“I truly have been humbled by coming here,” Allen said. “I [remember] the time Tony Dungy came to speak to us when we were in Minnesota. And he asked questions like, ‘What would you give up to win a Super Bowl?’ He asked me one time, ‘Would you give up a year with no sacks to win a Super Bowl?’ At the time, I’m like, ‘Ahh, probably not. I don’t know if I can do that.’ Just because you’re trying to be great.
“You get around a place where it’s about the team. I’ve never been a part of a place where next-man-up was so genuine. You can’t help but buy in to what coach [Ron] Rivera’s selling. So for me, at this point of my career, it’s about winning. that’s all I care about is winning the Super Bowl.”
Six days after the Bears traded him for a sixth-round draft pick, Allen started for the Panthers against the Tampa Bay Buccaneers in Week 4. But in 12 starts for the Panthers, Allen had just two sacks, no forced fumbles, fumble recoveries or interceptions — and 11 victories.
That was part of the humbling experience for a player who takes extreme pride in his individual accomplishments. As recently as the opening of training camp in Bourbonnais, Allen was offended at the suggestion his reputation had taken a hit after a five-and-a-half-sack season for the Bears in 2014.
“I’m still the active leader in sacks,” he said in protest. “I still did things in my first 11 years that took guys 15 years to do. I don’t know if it took a hit. I’m still proud of what I’ve accomplished — being top 10 [in sacks] all-time. But do I have goals? Do I want to put up double digits? Do I want to lead the league in sacks again? Do I want to be the only person that has three sack titles? It’s funny, every fourth year I’ve led the league in sacks. I’m hoping that [pattern] continues.”
Allen still is the active leader in sacks with 136 — though he now shares that distinction with the Packers’ Julius Peppers. He still has eight seasons with double-digit sacks. But it hasn’t come up so far during Super Bowl week. And probably won’t. Allen has other things on his mind this week.
Reality has played a part in Allen’s awakening. After averaging nearly 13 sacks a season in his first 10 years in the NFL, he’s had 7.5 in two seasons since signing with the Bears in 2014. Even as a starter, he’s a part-time player.
“Father Time’s always going to get you,” he said. “Do I still think I can perform? Yeah. And learning to rotate was something totally new to me. I think it’s all part of life and learning.
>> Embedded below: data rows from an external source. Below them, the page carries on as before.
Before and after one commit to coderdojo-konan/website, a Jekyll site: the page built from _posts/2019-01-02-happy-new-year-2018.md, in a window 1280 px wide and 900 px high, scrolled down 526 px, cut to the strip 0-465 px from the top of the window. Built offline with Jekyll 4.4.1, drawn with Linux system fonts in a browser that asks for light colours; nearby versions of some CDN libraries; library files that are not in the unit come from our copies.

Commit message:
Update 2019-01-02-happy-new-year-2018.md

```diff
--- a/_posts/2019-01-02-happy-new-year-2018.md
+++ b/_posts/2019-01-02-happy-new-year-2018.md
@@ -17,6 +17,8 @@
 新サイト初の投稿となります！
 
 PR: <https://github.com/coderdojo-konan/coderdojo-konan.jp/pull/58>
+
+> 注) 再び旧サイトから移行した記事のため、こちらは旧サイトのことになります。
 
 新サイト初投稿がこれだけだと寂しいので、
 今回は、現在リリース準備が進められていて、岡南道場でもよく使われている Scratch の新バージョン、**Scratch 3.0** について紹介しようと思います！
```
This is the worst statistical year I’ve had but the most success I’ve ever had in my career.”
Allen acknowledged he got caught up in individual achievement. “Coach [Dick] Vermeil told me when I first came into the league [with the Chiefs in 2004], ‘Football’s an individual sport. The best way you can help our team is by being the best defensive end you can be. So in my mind, I’m going to make every play. I’m always trying to top the year before. You make the Pro Bowl you want to make another. Then you’re chasing [Michael] Strahan’s [sack record] and you’re at 22 and you’re like, ‘Ahh, I got to get back [on the field].
“At some point that becomes your mindset and you’re constantly pushing to be the best. Because that’s all I ever wanted to be was the best at what I did. And I think the overall spectrum of what football is about — it’s the ultimate team sport — gets lost. I can honestly say this year has been so humbling. Because … worst numbers, most success.”
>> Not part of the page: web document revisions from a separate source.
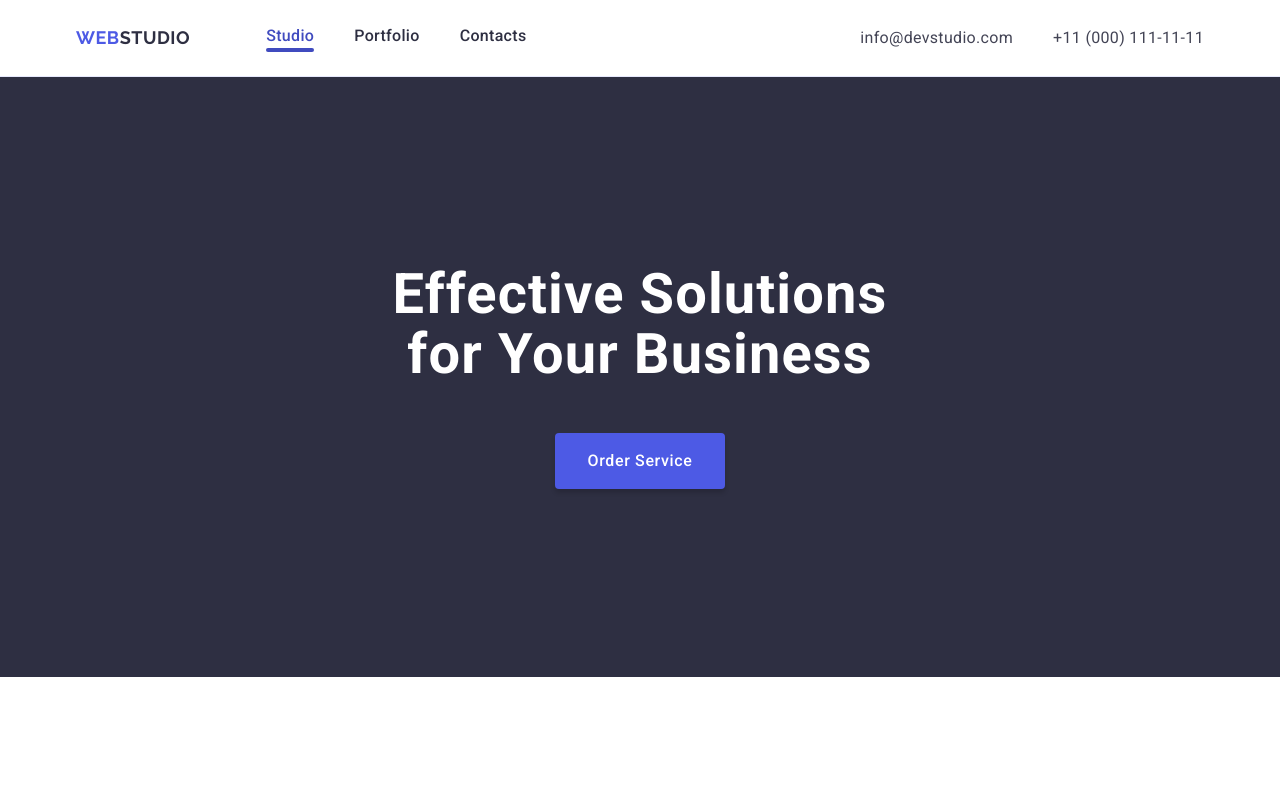
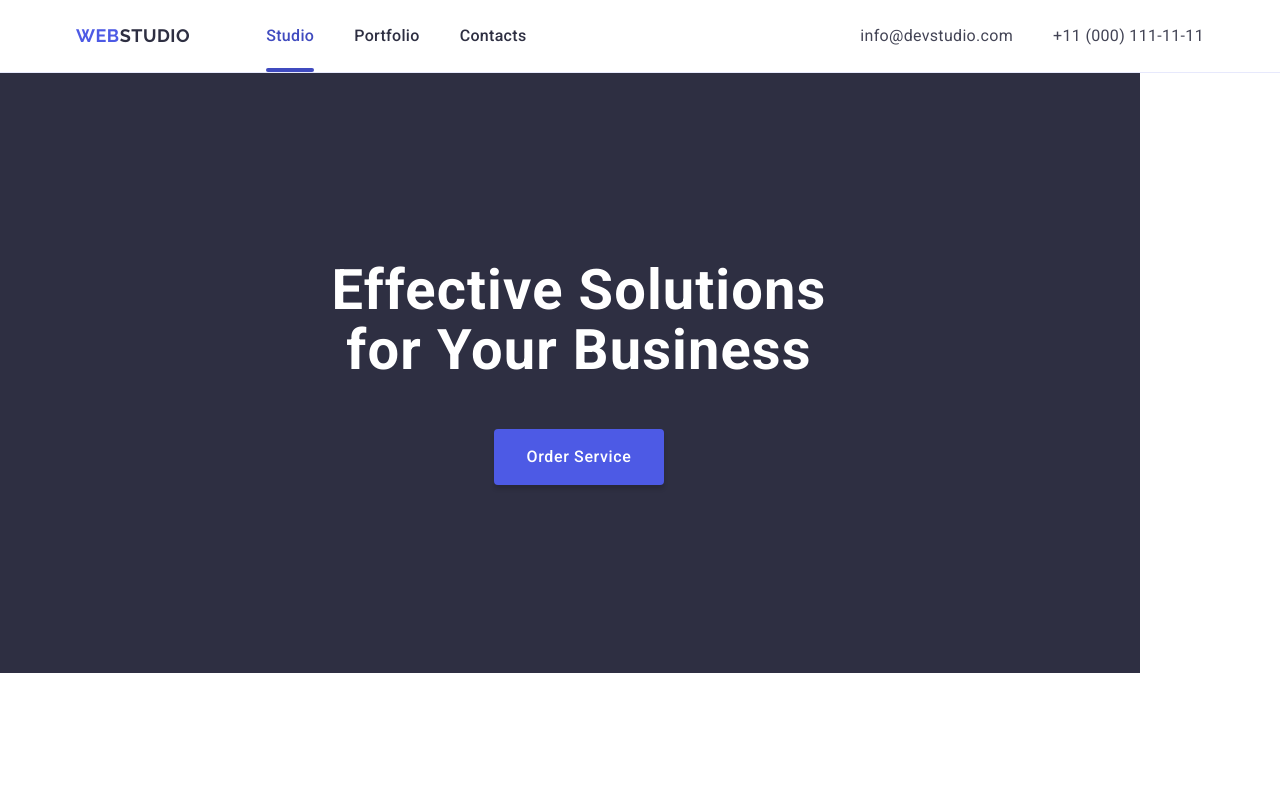
Before and after one commit to Karynawinner/goit-markup-hw-04, a plain HTML site: page index.html in a window 1280 px wide. Shown: the top 789 px of the page. Drawn offline with nearby package versions, Linux system fonts and the light colour scheme.

Commit message:
add after autocheck

```diff
--- a/css/styles.css
+++ b/css/styles.css
@@ -86,6 +86,7 @@ img {
 .header-navigation-list {
   display: flex;
   gap: 40px;
+  position: relative;
 }
 
 .header-navigation-item-studio {
@@ -126,6 +127,9 @@ img {
   height: 4px;
   background: #404bbf;
   display: block;
+  padding-bottom: 0;
+  position: absolute;
+  bottom: 0;
 }
 
 .header-address {
@@ -207,6 +211,10 @@ img {
   background-repeat: no-repeat;
   background-position: center center;
   background-size: cover;
+  max-width: 1140px;
+}
+.section-common-features .section-one-background .container {
+  background-position: center center;
 }
 
 .main-title {
```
Allen acknowledged he’s a better team player now than he’s ever been. “A hundred percent,” he said. But the Super Bowl could test him. After missing the NFC Championship Game with a broken foot, he’s still not assured of playing against the Broncos in Super Bowl 50 on Sunday at Levi’s Stadium. Though Rivera sounded hopeful Tuesday.
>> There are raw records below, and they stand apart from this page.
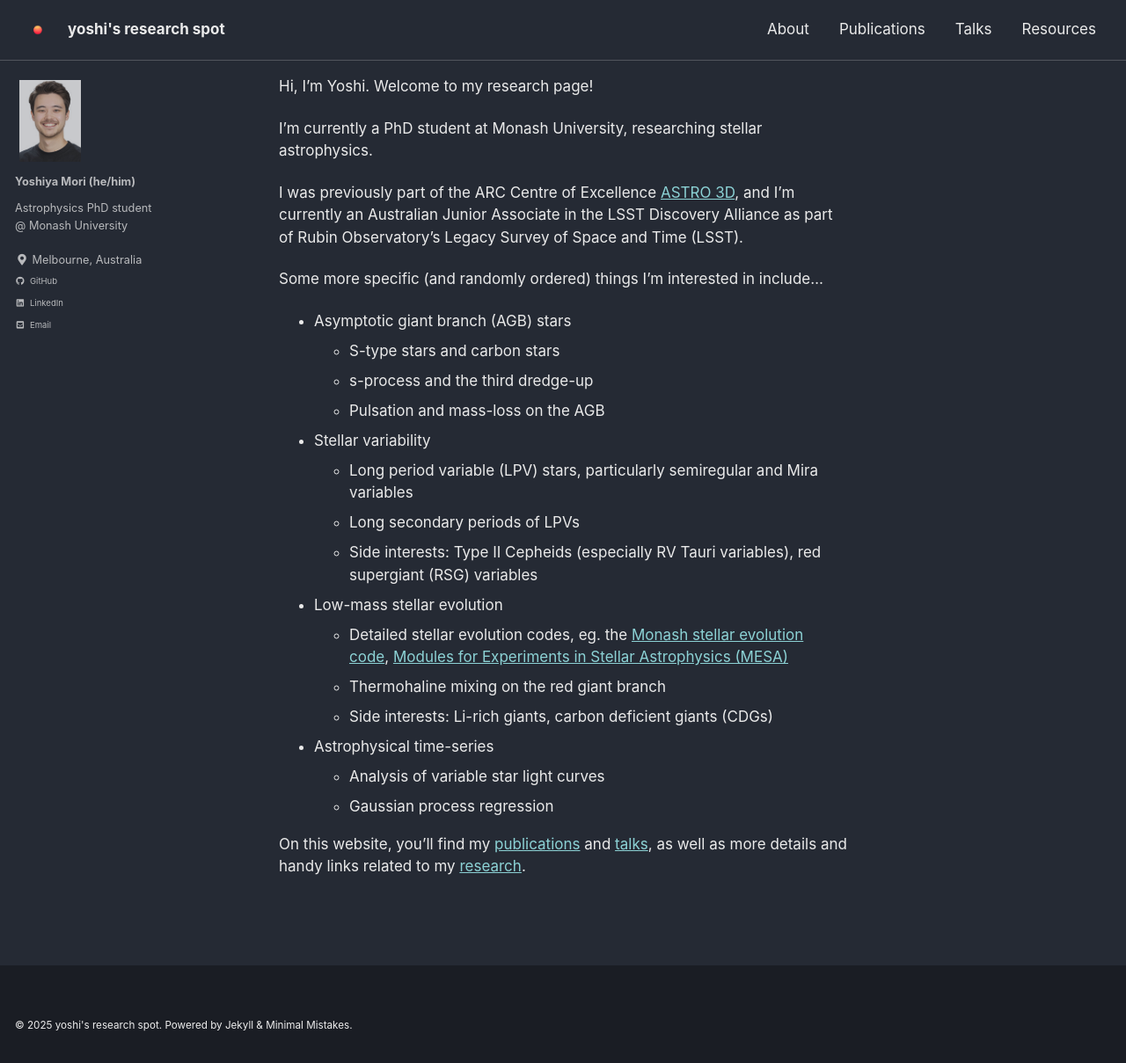
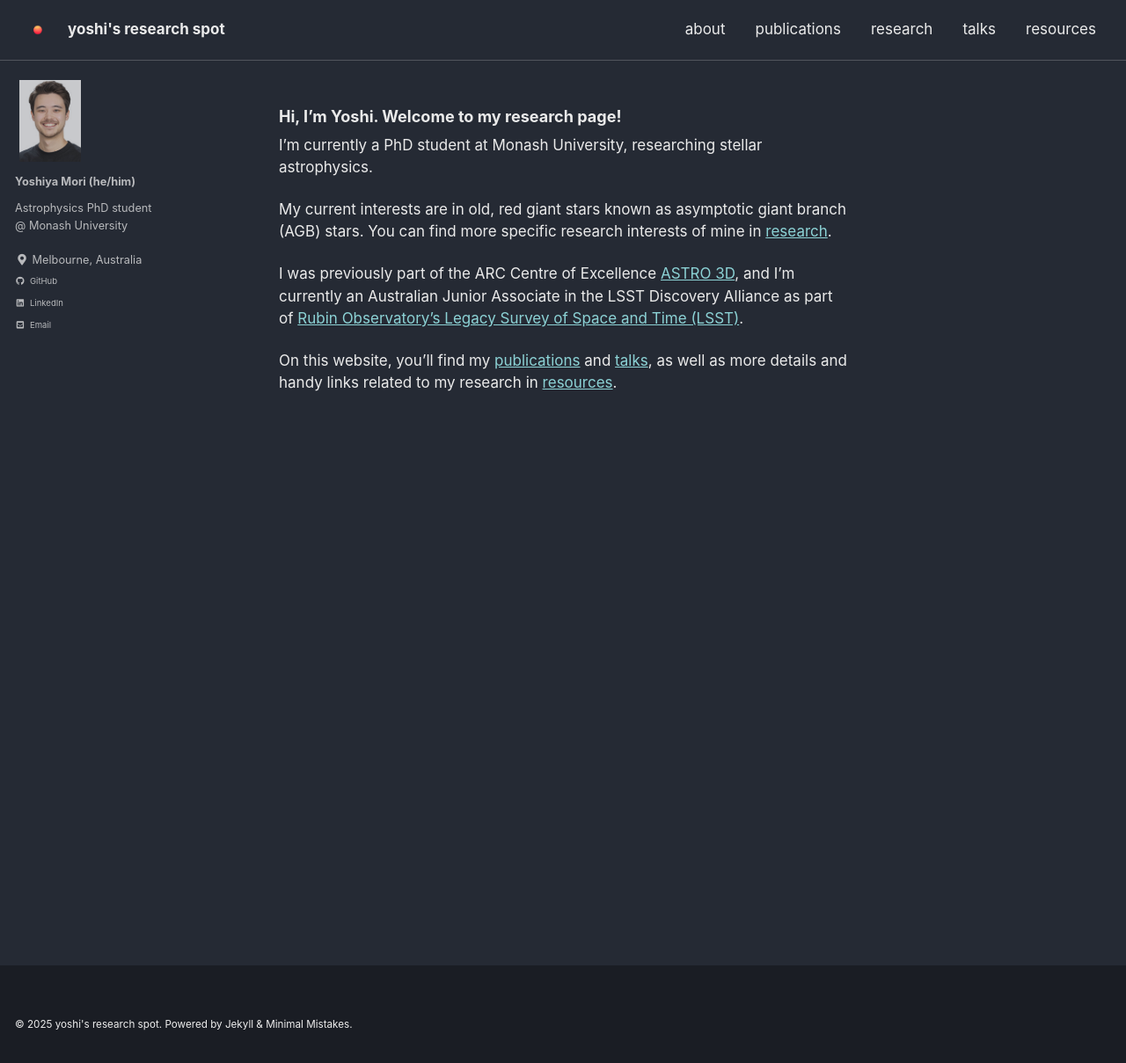
Before and after one commit to ym0ri/ym0ri.github.io, a Jekyll site: the page built from index.md, in a window 1280 px wide and 1209 px high. Shown: the whole window at 88% size. Built offline with Jekyll 4.4.1, drawn with Linux system fonts in a browser that asks for light colours; cached includes are drawn as plain includes.

Commit message:
add research tab
research tab and new resource links

```diff
--- a/_data/navigation.yml
+++ b/_data/navigation.yml
@@ -1,12 +1,14 @@
 # main links
 main:
-  - title: "About"
+  - title: "about"
     url: /
-  - title: "Publications"
+  - title: "publications"
     url: /publications/
-  - title: "Talks"
+  - title: "research"
+    url: /research/
+  - title: "talks"
     url: /talks/
-  - title: "Resources"
+  - title: "resources"
     url: /resources/
   # - title: "Posts"
   #   url: /posts/
--- a/index.md
+++ b/index.md
@@ -14,31 +14,12 @@ permalink: /
 author_profile: true
 --- -->
 
-Hi, I'm Yoshi. Welcome to my research page!
+#### Hi, I'm Yoshi. Welcome to my research page!
 
 I'm currently a PhD student at Monash University, researching stellar astrophysics.
 
-I was previously part of the ARC Centre of Excellence [ASTRO 3D](https://astro3d.org.au/), and I'm currently an Australian Junior Associate in the LSST Discovery Alliance as part of Rubin Observatory's Legacy Survey of Space and Time (LSST).
+My current interests are in old, red giant stars known as asymptotic giant branch (AGB) stars. You can find more specific research interests of mine in [research](/research/).
 
-Some more specific (and randomly ordered) things I'm interested in include...
+I was previously part of the ARC Centre of Excellence [ASTRO 3D](https://astro3d.org.au/), and I'm currently an Australian Junior Associate in the LSST Discovery Alliance as part of [Rubin Observatory's Legacy Survey of Space and Time (LSST)](https://rubinobservatory.org/).
 
-- Asymptotic giant branch (AGB) stars
-    - S-type stars and carbon stars
-    - s-process and the third dredge-up
-    - Pulsation and mass-loss on the AGB
-
-- Stellar variability
-    - Long period variable (LPV) stars, particularly semiregular and Mira variables
-    - Long secondary periods of LPVs
-    - Side interests: Type II Cepheids (especially RV Tauri variables), red supergiant (RSG) variables
-
-- Low-mass stellar evolution
-    - Detailed stellar evolution codes, eg. the [Monash stellar evolution code](https://ui.adsabs.harvard.edu/abs/2007PASA...24..103K/abstract), [Modules for Experiments in Stellar Astrophysics (MESA)](https://mesastar.org/)
-    - Thermohaline mixing on the red giant branch
-    - Side interests: Li-rich giants, carbon deficient giants (CDGs)
-
-- Astrophysical time-series
-    - Analysis of variable star light curves
-    - Gaussian process regression
-
-On this website, you'll find my [publications](/publications/) and [talks](/talks/), as well as more details and handy links related to my [research](/research).
+On this website, you'll find my [publications](/publications/) and [talks](/talks/), as well as more details and handy links related to my research in [resources](/resources/).
```
Also changed, not shown: _pages/publications.md (+1 -1 lines), _pages/research.md (added, +30 -0 lines), _pages/resources.md (+10 -0 lines).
“Having a veteran guy out there that other guys are comfortable with is going to pay dividends,” Rivera said. “He’s practiced very well. Come Friday, it’s going to be real important, but I like the path he’s on.”
Allen is resolute. “I’ve been in this league 12 years and I haven’t gotten to play in the Super Bowl,” he said. “I don’t have 12 years left to get to another Super Bowl. To not play in it, I’d have to be missing a leg.”